───── Supplied records

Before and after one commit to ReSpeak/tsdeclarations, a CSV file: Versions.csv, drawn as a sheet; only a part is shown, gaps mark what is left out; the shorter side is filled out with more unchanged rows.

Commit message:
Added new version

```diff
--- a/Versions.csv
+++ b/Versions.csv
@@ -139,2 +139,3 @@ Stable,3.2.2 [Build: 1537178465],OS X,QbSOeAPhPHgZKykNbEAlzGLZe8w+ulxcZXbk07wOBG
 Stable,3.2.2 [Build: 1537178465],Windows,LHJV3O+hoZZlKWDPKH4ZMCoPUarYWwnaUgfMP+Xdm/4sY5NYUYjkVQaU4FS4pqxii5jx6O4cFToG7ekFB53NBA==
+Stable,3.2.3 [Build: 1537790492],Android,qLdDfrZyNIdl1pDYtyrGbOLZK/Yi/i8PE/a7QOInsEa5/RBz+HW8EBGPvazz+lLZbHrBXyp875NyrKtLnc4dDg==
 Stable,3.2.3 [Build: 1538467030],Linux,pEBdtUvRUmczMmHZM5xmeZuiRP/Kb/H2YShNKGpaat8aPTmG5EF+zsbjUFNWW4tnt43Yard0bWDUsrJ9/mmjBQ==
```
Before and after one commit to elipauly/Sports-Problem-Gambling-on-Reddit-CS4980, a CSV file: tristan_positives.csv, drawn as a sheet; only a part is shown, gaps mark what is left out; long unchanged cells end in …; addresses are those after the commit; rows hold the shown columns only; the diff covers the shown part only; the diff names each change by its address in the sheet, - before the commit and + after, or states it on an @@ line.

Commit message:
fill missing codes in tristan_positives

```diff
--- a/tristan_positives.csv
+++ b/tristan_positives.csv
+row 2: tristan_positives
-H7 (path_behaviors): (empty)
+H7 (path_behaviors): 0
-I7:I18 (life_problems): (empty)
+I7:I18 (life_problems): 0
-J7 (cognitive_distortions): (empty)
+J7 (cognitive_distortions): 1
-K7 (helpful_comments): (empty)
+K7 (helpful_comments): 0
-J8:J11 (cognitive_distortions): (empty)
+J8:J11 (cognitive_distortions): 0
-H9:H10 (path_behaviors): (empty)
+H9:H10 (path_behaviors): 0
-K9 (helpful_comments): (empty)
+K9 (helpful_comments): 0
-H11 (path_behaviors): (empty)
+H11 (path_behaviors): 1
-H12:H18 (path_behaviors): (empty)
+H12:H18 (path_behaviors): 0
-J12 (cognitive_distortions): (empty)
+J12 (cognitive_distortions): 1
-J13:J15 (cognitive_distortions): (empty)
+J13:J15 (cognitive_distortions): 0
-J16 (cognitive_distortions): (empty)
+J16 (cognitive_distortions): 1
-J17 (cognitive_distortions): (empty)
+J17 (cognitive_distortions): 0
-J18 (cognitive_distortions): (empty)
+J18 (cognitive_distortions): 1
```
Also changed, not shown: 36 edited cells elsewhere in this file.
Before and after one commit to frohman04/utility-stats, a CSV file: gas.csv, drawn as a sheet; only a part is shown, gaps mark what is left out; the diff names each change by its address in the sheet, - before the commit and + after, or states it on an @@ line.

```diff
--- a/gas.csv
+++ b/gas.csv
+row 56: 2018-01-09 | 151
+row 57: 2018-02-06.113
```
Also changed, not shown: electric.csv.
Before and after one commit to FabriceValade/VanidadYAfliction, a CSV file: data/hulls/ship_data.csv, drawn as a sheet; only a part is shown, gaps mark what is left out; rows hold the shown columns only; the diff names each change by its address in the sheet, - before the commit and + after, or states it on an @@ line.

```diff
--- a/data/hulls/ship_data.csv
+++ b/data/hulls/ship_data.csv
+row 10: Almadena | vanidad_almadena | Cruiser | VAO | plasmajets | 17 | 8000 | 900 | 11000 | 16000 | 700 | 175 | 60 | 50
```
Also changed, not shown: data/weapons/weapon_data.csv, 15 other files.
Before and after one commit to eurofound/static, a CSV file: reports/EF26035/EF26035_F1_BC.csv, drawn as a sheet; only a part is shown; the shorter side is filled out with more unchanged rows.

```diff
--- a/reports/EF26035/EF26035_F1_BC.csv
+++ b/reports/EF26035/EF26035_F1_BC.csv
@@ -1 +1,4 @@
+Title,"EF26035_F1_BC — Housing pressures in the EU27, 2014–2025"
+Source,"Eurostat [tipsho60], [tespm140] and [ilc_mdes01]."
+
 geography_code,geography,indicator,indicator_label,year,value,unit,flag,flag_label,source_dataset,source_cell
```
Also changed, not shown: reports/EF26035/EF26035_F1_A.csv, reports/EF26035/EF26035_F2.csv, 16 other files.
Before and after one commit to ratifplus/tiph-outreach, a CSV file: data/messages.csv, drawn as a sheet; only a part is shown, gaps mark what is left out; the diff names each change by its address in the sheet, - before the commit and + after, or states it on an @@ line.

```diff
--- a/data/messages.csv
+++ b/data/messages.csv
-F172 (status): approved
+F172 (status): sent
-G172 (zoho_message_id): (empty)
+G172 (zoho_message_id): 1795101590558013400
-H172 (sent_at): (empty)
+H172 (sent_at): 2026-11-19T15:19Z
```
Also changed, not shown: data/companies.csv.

──────────

> Required work: Go through the data and copy each line exactly as it reads.

> Result for this task:
Before and after one commit to ReSpeak/tsdeclarations, a CSV file: Versions.csv, drawn as a sheet; only a part is shown, gaps mark what is left out; the shorter side is filled out with more unchanged rows.

Commit message:
Added new version

```diff
--- a/Versions.csv
+++ b/Versions.csv
@@ -139,2 +139,3 @@ Stable,3.2.2 [Build: 1537178465],OS X,QbSOeAPhPHgZKykNbEAlzGLZe8w+ulxcZXbk07wOBG
 Stable,3.2.2 [Build: 1537178465],Windows,LHJV3O+hoZZlKWDPKH4ZMCoPUarYWwnaUgfMP+Xdm/4sY5NYUYjkVQaU4FS4pqxii5jx6O4cFToG7ekFB53NBA==
+Stable,3.2.3 [Build: 1537790492],Android,qLdDfrZyNIdl1pDYtyrGbOLZK/Yi/i8PE/a7QOInsEa5/RBz+HW8EBGPvazz+lLZbHrBXyp875NyrKtLnc4dDg==
 Stable,3.2.3 [Build: 1538467030],Linux,pEBdtUvRUmczMmHZM5xmeZuiRP/Kb/H2YShNKGpaat8aPTmG5EF+zsbjUFNWW4tnt43Yard0bWDUsrJ9/mmjBQ==
```
Before and after one commit to elipauly/Sports-Problem-Gambling-on-Reddit-CS4980, a CSV file: tristan_positives.csv, drawn as a sheet; only a part is shown, gaps mark what is left out; long unchanged cells end in …; addresses are those after the commit; rows hold the shown columns only; the diff covers the shown part only; the diff names each change by its address in the sheet, - before the commit and + after, or states it on an @@ line.

Commit message:
fill missing codes in tristan_positives

```diff
--- a/tristan_positives.csv
+++ b/tristan_positives.csv
+row 2: tristan_positives
-H7 (path_behaviors): (empty)
+H7 (path_behaviors): 0
-I7:I18 (life_problems): (empty)
+I7:I18 (life_problems): 0
-J7 (cognitive_distortions): (empty)
+J7 (cognitive_distortions): 1
-K7 (helpful_comments): (empty)
+K7 (helpful_comments): 0
-J8:J11 (cognitive_distortions): (empty)
+J8:J11 (cognitive_distortions): 0
-H9:H10 (path_behaviors): (empty)
+H9:H10 (path_behaviors): 0
-K9 (helpful_comments): (empty)
+K9 (helpful_comments): 0
-H11 (path_behaviors): (empty)
+H11 (path_behaviors): 1
-H12:H18 (path_behaviors): (empty)
+H12:H18 (path_behaviors): 0
-J12 (cognitive_distortions): (empty)
+J12 (cognitive_distortions): 1
-J13:J15 (cognitive_distortions): (empty)
+J13:J15 (cognitive_distortions): 0
-J16 (cognitive_distortions): (empty)
+J16 (cognitive_distortions): 1
-J17 (cognitive_distortions): (empty)
+J17 (cognitive_distortions): 0
-J18 (cognitive_distortions): (empty)
+J18 (cognitive_distortions): 1
```
Also changed, not shown: 36 edited cells elsewhere in this file.
Before and after one commit to frohman04/utility-stats, a CSV file: gas.csv, drawn as a sheet; only a part is shown, gaps mark what is left out; the diff names each change by its address in the sheet, - before the commit and + after, or states it on an @@ line.

```diff
--- a/gas.csv
+++ b/gas.csv
+row 56: 2018-01-09 | 151
+row 57: 2018-02-06.113
```
Also changed, not shown: electric.csv.
Before and after one commit to FabriceValade/VanidadYAfliction, a CSV file: data/hulls/ship_data.csv, drawn as a sheet; only a part is shown, gaps mark what is left out; rows hold the shown columns only; the diff names each change by its address in the sheet, - before the commit and + after, or states it on an @@ line.

```diff
--- a/data/hulls/ship_data.csv
+++ b/data/hulls/ship_data.csv
+row 10: Almadena | vanidad_almadena | Cruiser | VAO | plasmajets | 17 | 8000 | 900 | 11000 | 16000 | 700 | 175 | 60 | 50
```
Also changed, not shown: data/weapons/weapon_data.csv, 15 other files.
Before and after one commit to eurofound/static, a CSV file: reports/EF26035/EF26035_F1_BC.csv, drawn as a sheet; only a part is shown; the shorter side is filled out with more unchanged rows.

```diff
--- a/reports/EF26035/EF26035_F1_BC.csv
+++ b/reports/EF26035/EF26035_F1_BC.csv
@@ -1 +1,4 @@
+Title,"EF26035_F1_BC — Housing pressures in the EU27, 2014–2025"
+Source,"Eurostat [tipsho60], [tespm140] and [ilc_mdes01]."
+
 geography_code,geography,indicator,indicator_label,year,value,unit,flag,flag_label,source_dataset,source_cell
```
Also changed, not shown: reports/EF26035/EF26035_F1_A.csv, reports/EF26035/EF26035_F2.csv, 16 other files.
Before and after one commit to ratifplus/tiph-outreach, a CSV file: data/messages.csv, drawn as a sheet; only a part is shown, gaps mark what is left out; the diff names each change by its address in the sheet, - before the commit and + after, or states it on an @@ line.

```diff
--- a/data/messages.csv
+++ b/data/messages.csv
-F172 (status): approved
+F172 (status): sent
-G172 (zoho_message_id): (empty)
+G172 (zoho_message_id): 1795101590558013400
-H172 (sent_at): (empty)
+H172 (sent_at): 2026-11-19T15:19Z
```
Also changed, not shown: data/companies.csv.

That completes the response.